Meet the Patenaude Family

Allison and Stephen Patenaude received their son Nathan’s autism and global developmental delay diagnosis just two days before his sister, Morgan, was born. Nathan was already enrolled in Early Intervention, but when the autism diagnosis came, Allison and Stephen began exploring other options. They first learned about The New England Center for Children through patenaudesNathan’s early intervention teacher, which prompted Allison to read about the program online.

“It really boiled down to the research. We knew they would be on the cutting edge of what needs to be done with autism,” Stephen said.

In January 2015, Allison met with admissions staff and was quickly impressed with NECC’s 30 hours per week of intensive home based training. Nathan was 2, but functioning at a 12-month-old level.

“When we started with home-based he couldn’t sit, [he had] a lot of repetitive motions, no eye contact, couldn’t point, lost all of his early toddler skills,”Stephen said. “Julie, our lead NECC therapist, sat on the floor the first day, and he joined her and shape sorted with her.”

As full-time working parents, they found NECC home-based services to be invaluable.

“In the first week he was sitting in a session for 15 to 20 minutes at a time. NECC really gave him those foundational skills back,” Stephen said. “We knew from the first day we made the right choice.”

The Patenaude’s started a support group for families using Early Intervention services. They met monthly to talk about autism and other diagnoses, and discuss how it affects their families’ lives. Once Nathan began using NECC services, they shared their experience and seven families from their group started at NECC. Although Nathan used NECC services for only eight months, the Patenaude’s are strong supporters of NECC.

“We realized quickly how life-changing NECC has been. [It] literally changed our lives for the better, especially Nathan’s life,” Allison said.

They found unique ways to give back. With every real estate transaction Stephen closes through Century 21, he donates a percentage to NECC. They also support NECC’s Annual 5K Walk/Run for Autism with “Team Nate.” “We wanted to raise a little bit of money and awareness so we started a GoFundMe page,” said Allison. “Our goal was five hundred dollars, but we raised over five thousand.” In 2016, they hosted a fundraising night at Night Shift Brewery in Everett. More than 125 people attended, and they raised $12,000.
The Patenaude’s want to help ensure that all kids with autism get the services and education they need.

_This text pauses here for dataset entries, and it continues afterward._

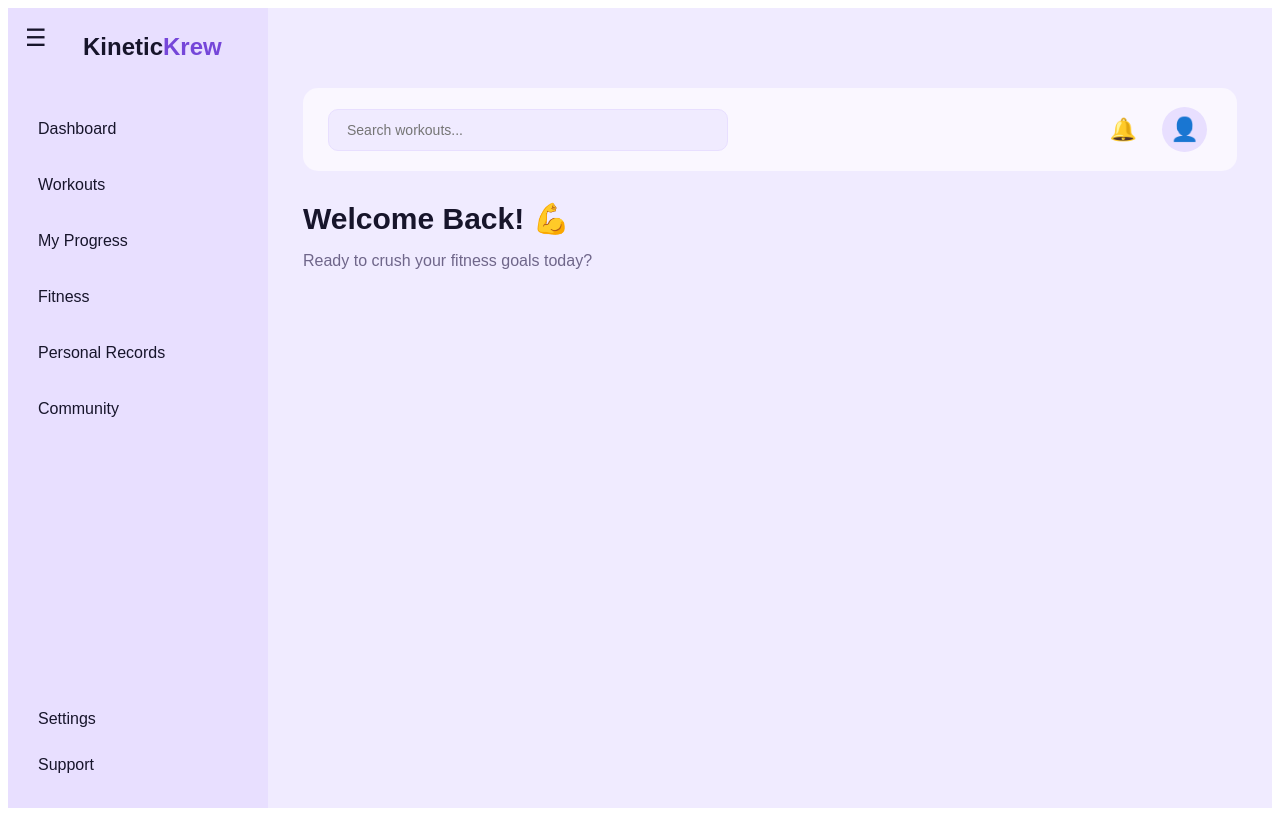
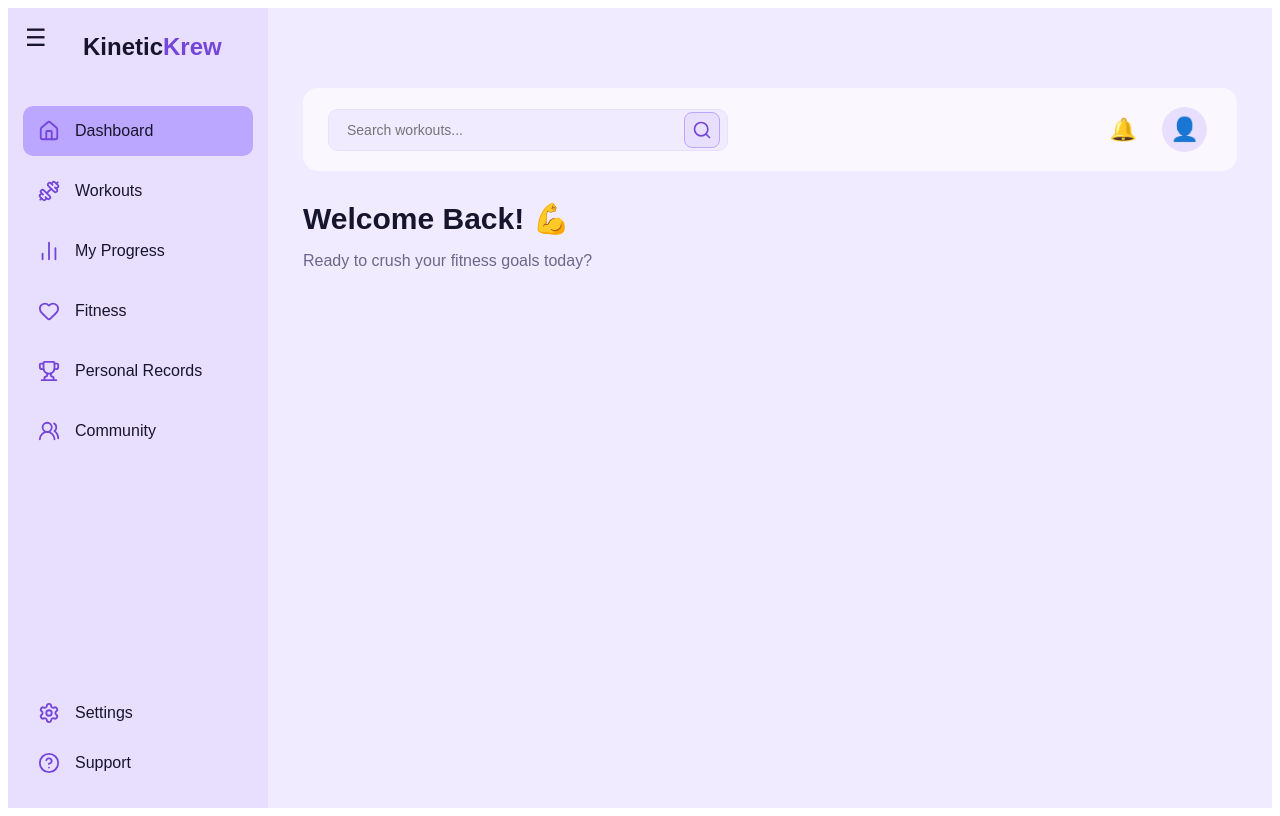
Before and after one commit to marriiaa-j/KineticKrew, a React (Create React App) app: page /homepage in a window 1280 px wide. Built offline with nearby package versions, Linux system fonts and the light colour scheme.

Commit message:
Added Homepage sidebar icons and interactive search bar

```diff
--- a/package.json
+++ b/package.json
@@ -10,6 +10,7 @@
     "dotenv": "^18.0.8",
     "express": "^5.3.0",
     "express-session": "^1.19.0",
+    "lucide-react": "^1.67.0",
     "mysql2": "^3.24.6",
     "passport": "^0.7.0",
     "passport-google-oauth20": "^2.0.0",
--- a/src/Homepage.css
+++ b/src/Homepage.css
@@ -120,19 +120,55 @@
 }
 
 .homepage-search {
+  position: relative;
   flex: 1;
   max-width: 400px;
 }
 
 .homepage-search input {
   width: 100%;
-  padding: 12px 18px;
+  padding: 12px 55px 12px 18px;
   border: 1px solid #E8DFFF;
   border-radius: 10px;
   background-color: #F0EBFF;
   color: #17152B;
   font-size: 14px;
   box-sizing: border-box;
+}
+
+.homepage-search-button {
+  position: absolute;
+  right: 8px;
+  top: 0;
+  bottom: 0;
+  margin: auto 0;
+
+  display: flex;
+  align-items: center;
+  justify-content: center;
+
+  width: 36px;
+  height: 36px;
+  padding: 0;
+
+  background-color: #E8DFFF;
+  border: 1px solid #BBA7FF;
+  border-radius: 8px;
+
+  color: #7546D9;
+  cursor: pointer;
+  z-index: 10;
+}
+
+.homepage-search-button svg {
+  display: block;
+  width: 20px;
+  height: 20px;
+  stroke: #7546D9;
+}
+
+.homepage-search-button:hover {
+  background-color: #E8DFFF;
 }
 
 .homepage-search input:focus {
@@ -228,3 +264,49 @@
     padding: 10px;
   }
 }
+
+.homepage-navi-link {
+  display: flex;
+  align-items: center;
+  gap: 15px;
+  color: #17152B;
+  text-decoration: none;
+  padding: 14px 15px;
+  border-radius: 10px;
+  white-space: nowrap;
+}
+
+.homepage-navi-link svg {
+  flex-shrink: 0;
+  color: #7546D9;
+}
+
+.homepage-navi-link:hover {
+  background-color: #D8C9F7;
+}
+
+.homepage-navi-link.active {
+  background-color: #BBA7FF;
+}
+
+.homepage-sidebar.closed {
+  width: 72px;
+  min-width: 72px;
+}
+
+.homepage-sidebar.closed .homepage-sidebar-navi,
+.homepage-sidebar.closed .homepage-sidebar-bottom {
+  padding-left: 10px;
+  padding-right: 10px;
+}
+
+.homepage-sidebar.closed .homepage-navi-link {
+  justify-content: center;
+  padding: 14px 0;
+}
+
+.homepage-search-message {
+  color: #7546D9;
+  font-size: 14px;
+  margin-top: 10px;
+}
--- a/src/Homepage.js
+++ b/src/Homepage.js
@@ -1,3 +1,21 @@
+import {
+  House,
+  Dumbbell,
+  ChartNoAxesColumn,
+  Heart,
+  Trophy,
+  UsersRound,
+  Settings,
+  CircleHelp,
+  Search,
+  Bell,
+  UserRound,
+  LogOut,
+  Menu,
+  Moon,
+  Sun,
+  ChevronDown
+} from 'lucide-react';
 import logo from './logo.svg';
 import './App.css';
 import './Homepage.css';
@@ -19,6 +37,23 @@ import { Link } from 'react-router-dom';
 function Homepage() {
   const [sidebarOpen, setSidebarOpen] = useState(true);
   const [profileOpen, setProfileOpen] = useState(false);
+  const [searchQuery, setSearchQuery] = useState('');
+  const [searchMessage, setSearchMessage] = useState('');
+
+  function handleSearch(e) {
+   e.preventDefault();
+
+   const query = searchQuery.trim();
+
+   if (!query) {
+     setSearchMessage('');
+     return;
+   }
+
+   setSearchMessage(`Searching for: ${query}`);
+   console.log("Searching for:", query);
+  }
+
 return (
   <div className="homepage-dashboard">
 
@@ -46,18 +81,48 @@ return (
 
         {/* Navigation links */}
         <nav className="homepage-sidebar-navi">
-          <Link to="/homepage">Dashboard</Link>
-          <a href="#workouts">Workouts</a>
-          <a href="#progress">My Progress</a>
-          <a href="#fitness">Fitness</a>
-          <a href="#records">Personal Records</a>
-          <a href="#community">Community</a>
+          <Link to="/homepage" className="homepage-navi-link active">
+            <House size={22} />
+            {sidebarOpen && <span>Dashboard</span>}
+          </Link>
+
+          <a href="#workouts" className="homepage-navi-link">
+            <Dumbbell size={22} />
+            {sidebarOpen && <span>Workouts</span>}
+          </a>
+
+          <a href="#progress" className="homepage-navi-link">
+            <ChartNoAxesColumn size={22} />
+            {sidebarOpen && <span>My Progress</span>}
+          </a>
+
+          <a href="#fitness" className="homepage-navi-link">
+            <Heart size={22} />
+            {sidebarOpen && <span>Fitness</span>}
+          </a>
+
+          <a href="#records" className="homepage-navi-link">
+            <Trophy size={22} />
+            {sidebarOpen && <span>Personal Records</span>}
+          </a>
+
+          <a href="#community" className="homepage-navi-link">
+            <UsersRound size={22} />
+            {sidebarOpen && <span>Community</span>}
+          </a>
         </nav>
 
         {/* Bottom navigation */}
         <div className="homepage-sidebar-bottom">
-          <a href="#settings">Settings</a>
-          <a href="#support">Support</a>
+          <a href="#settings" className="homepage-navi-link">
+            <Settings size={22} />
+            {sidebarOpen && <span>Settings</span>}
+          </a>
+
+          <a href="#support" className="homepage-navi-link">
+            <CircleHelp size={22} />
+            {sidebarOpen && <span>Support</span>}
+          </a>
         </div>
 
     </aside>
@@ -69,13 +134,23 @@ return (
         <header className="homepage-topbar">
 
           {/* Search Bar */}
-          <div className="homepage-search">
+          <form className="homepage-search" onSubmit={handleSearch}>
             <input
-              type="text"
-              placeholder="Search workouts..."
-              aria-label="Search workouts"
+             type="text"
+             placeholder="Search workouts..."
+             aria-label="Search workouts"
+             value={searchQuery}
+             onChange={(e) => setSearchQuery(e.target.value)}
             />
-          </div>
+
+            <button
+             type="submit"
+             className="homepage-search-button"
+             aria-label="Search"
+            >
+              <Search size={20} />
+            </button>
+          </form>
 
           {/* Right Side */}
           <div className="homepage-topbar-right">
@@ -115,6 +190,11 @@ return (
          <h1>Welcome Back! 💪</h1>
          <p>Ready to crush your fitness goals today?</p>
        </section>
+      {searchMessage && (
+        <p className="homepage-search-message">
+          {searchMessage}
+        </p>
+      )}
 
       </main>
 
```
Also changed, not shown: 1 other file (tests, documents, lock files or other folders).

“Statistics are showing that autism rates are going up so fast that everyone is going to know someone with autism,” said Allison. “It’s something we have to figure out.” It’s this passion and caring that has inspired others to support their fundraising efforts. “We know we will always have NECC in our lives,” she said. “It’s something that’s important to us.”